Will Salmond’s Alba Party split or maximise the pro-independence vote in May?

“This is perhaps the most predictable development in Scottish politics for quite some time” began the SNP’s official response to the news that Alex Salmond has formed his rival, Alba Party. “At this time of crisis, the interests of the country must come first and should not be obscured by the self interest of someone who shows no sign whatsoever of reflecting on serious concerns about his own conduct – concerns which, to put it mildly, raise real questions about the appropriateness of a return to public office.”

Well, what did we expect, that the Scottish National Party would wish “Wee Eck” the best of British? The vituperative tone leaves no doubt that the SNP’s former leader now occupies the place in party propaganda that Stalin accorded Trotsky.

But should the SNP be worried or is Salmond doing their cause – if not their party – a favour? Can his Alba Party deliver what he describes as a “supermajority” for independence?

The Holyrood parliament is composed of 129 MSPs, of which 73 are elected to represent their constituencies by first-past-the-post.

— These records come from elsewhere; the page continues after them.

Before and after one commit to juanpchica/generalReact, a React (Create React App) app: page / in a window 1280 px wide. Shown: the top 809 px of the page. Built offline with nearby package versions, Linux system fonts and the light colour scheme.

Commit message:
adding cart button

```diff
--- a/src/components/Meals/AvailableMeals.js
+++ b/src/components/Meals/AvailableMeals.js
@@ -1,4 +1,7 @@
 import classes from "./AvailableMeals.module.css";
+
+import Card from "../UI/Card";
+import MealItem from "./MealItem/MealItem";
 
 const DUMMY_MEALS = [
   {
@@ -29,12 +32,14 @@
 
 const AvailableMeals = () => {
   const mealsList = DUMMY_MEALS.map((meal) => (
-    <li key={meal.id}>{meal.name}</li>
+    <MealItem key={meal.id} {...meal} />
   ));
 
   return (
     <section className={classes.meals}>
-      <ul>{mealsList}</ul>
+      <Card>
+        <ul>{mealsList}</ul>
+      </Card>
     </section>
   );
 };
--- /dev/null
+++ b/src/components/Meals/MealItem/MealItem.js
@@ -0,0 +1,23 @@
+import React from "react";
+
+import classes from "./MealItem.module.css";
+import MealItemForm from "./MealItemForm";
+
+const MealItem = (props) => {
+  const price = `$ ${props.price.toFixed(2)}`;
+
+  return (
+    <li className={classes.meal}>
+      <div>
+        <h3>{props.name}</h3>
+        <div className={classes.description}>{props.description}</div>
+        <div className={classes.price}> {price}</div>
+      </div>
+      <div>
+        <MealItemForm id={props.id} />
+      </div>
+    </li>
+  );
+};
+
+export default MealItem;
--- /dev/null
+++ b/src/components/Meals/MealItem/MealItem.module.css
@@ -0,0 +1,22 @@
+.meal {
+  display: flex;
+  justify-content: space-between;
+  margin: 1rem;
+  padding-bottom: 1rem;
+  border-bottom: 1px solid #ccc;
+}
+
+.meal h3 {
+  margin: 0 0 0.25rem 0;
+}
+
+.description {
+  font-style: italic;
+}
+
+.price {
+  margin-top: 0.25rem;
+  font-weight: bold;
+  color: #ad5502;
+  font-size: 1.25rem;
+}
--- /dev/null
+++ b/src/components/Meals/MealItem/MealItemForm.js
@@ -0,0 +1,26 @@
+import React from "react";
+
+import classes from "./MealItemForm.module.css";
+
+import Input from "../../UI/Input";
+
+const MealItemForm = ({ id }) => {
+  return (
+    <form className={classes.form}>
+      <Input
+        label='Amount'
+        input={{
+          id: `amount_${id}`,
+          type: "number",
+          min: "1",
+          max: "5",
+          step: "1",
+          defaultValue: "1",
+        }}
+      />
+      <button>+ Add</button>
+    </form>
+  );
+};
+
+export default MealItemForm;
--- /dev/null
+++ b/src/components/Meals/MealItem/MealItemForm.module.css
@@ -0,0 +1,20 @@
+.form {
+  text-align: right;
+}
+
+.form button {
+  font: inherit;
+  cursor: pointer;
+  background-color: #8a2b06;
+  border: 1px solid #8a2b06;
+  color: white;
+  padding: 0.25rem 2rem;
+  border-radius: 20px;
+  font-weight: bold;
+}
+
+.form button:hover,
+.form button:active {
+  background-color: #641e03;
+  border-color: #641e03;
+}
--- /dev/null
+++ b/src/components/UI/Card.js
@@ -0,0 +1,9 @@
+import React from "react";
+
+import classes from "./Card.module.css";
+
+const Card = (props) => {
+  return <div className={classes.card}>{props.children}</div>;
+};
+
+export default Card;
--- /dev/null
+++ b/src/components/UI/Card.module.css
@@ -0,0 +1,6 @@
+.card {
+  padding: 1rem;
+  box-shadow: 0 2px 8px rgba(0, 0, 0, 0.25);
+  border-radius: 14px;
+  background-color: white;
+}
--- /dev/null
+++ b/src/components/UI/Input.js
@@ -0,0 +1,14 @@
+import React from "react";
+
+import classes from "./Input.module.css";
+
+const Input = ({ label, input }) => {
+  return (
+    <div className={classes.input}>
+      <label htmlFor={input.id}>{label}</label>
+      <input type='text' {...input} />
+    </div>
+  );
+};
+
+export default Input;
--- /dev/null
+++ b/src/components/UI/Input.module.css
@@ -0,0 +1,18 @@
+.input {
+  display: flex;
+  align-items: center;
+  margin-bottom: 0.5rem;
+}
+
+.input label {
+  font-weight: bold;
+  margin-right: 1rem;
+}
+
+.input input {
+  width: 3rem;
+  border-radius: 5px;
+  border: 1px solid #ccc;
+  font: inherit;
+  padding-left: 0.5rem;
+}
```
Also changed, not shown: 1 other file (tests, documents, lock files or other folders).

A further 56 are elected as representatives of eight regions on a proportional basis. Salmond’s Alba Party will only contest the regional lists, leaving a clear run for the SNP in the constituency vote.

At his launch press conference, Salmond explained clearly the consequences of this two-part voting system. At the last Holyrood election in 2016, the SNP’s success in the constituency-level vote was on such a scale that the regional list top-up offered them scant further reward – just four more MSPs. This time could be worse. The most recent Survation/Courier opinion poll (fieldwork: 11-18 March, before the Hamilton inquiry effectively absolved Sturgeon on breaking the ministerial code) suggests that on 6 May, the SNP is heading for 50 percent of the vote at constituency-level. Consequently they will not be topped-up with any regional list MSPs.

As Salmond pointed out, if this happens then potentially one million votes cast for the SNP on the regional list will be wasted. By contrast, if these SNP voters switched to his Alba Party just for the regional list ballot paper, that will secure more pro-independence MSPs and thereby the “supermajority” to demand an IndyRef2.

the SNP’s former leader now occupies the place in party propaganda that Stalin accorded Trotsky

But will it? Salmond has been acquitted in court of all criminal charges. But many Scottish voters are still repelled by what they take to have been his personal conduct. Not all are unionists. Many are SNP voters who additionally (and especially) detest the way in which Salmond has sought to undermine their heroine, Nicola Sturgeon. No war is more bitter, after all, than a civil war.

Salmond continues to enjoy significant loyalty amongst nationalist activists who think him the Big Man of their movement and who despair at Sturgeon’s lack of a Plan B if Boris Johnson refuses to grant a second independence referendum even if the SNP does win a majority in May.

But Salmond’s appeal to nationalist activists should not be confused with his fading allure to nationalist voters. YouGov polling from February suggested that amongst those who voted SNP in 2019, only 14 percent believed Salmond had “generally told the truth” in his testimony against Sturgeon. By contrast, among this same group, only 13 percent thought Sturgeon had “not generally told the truth.”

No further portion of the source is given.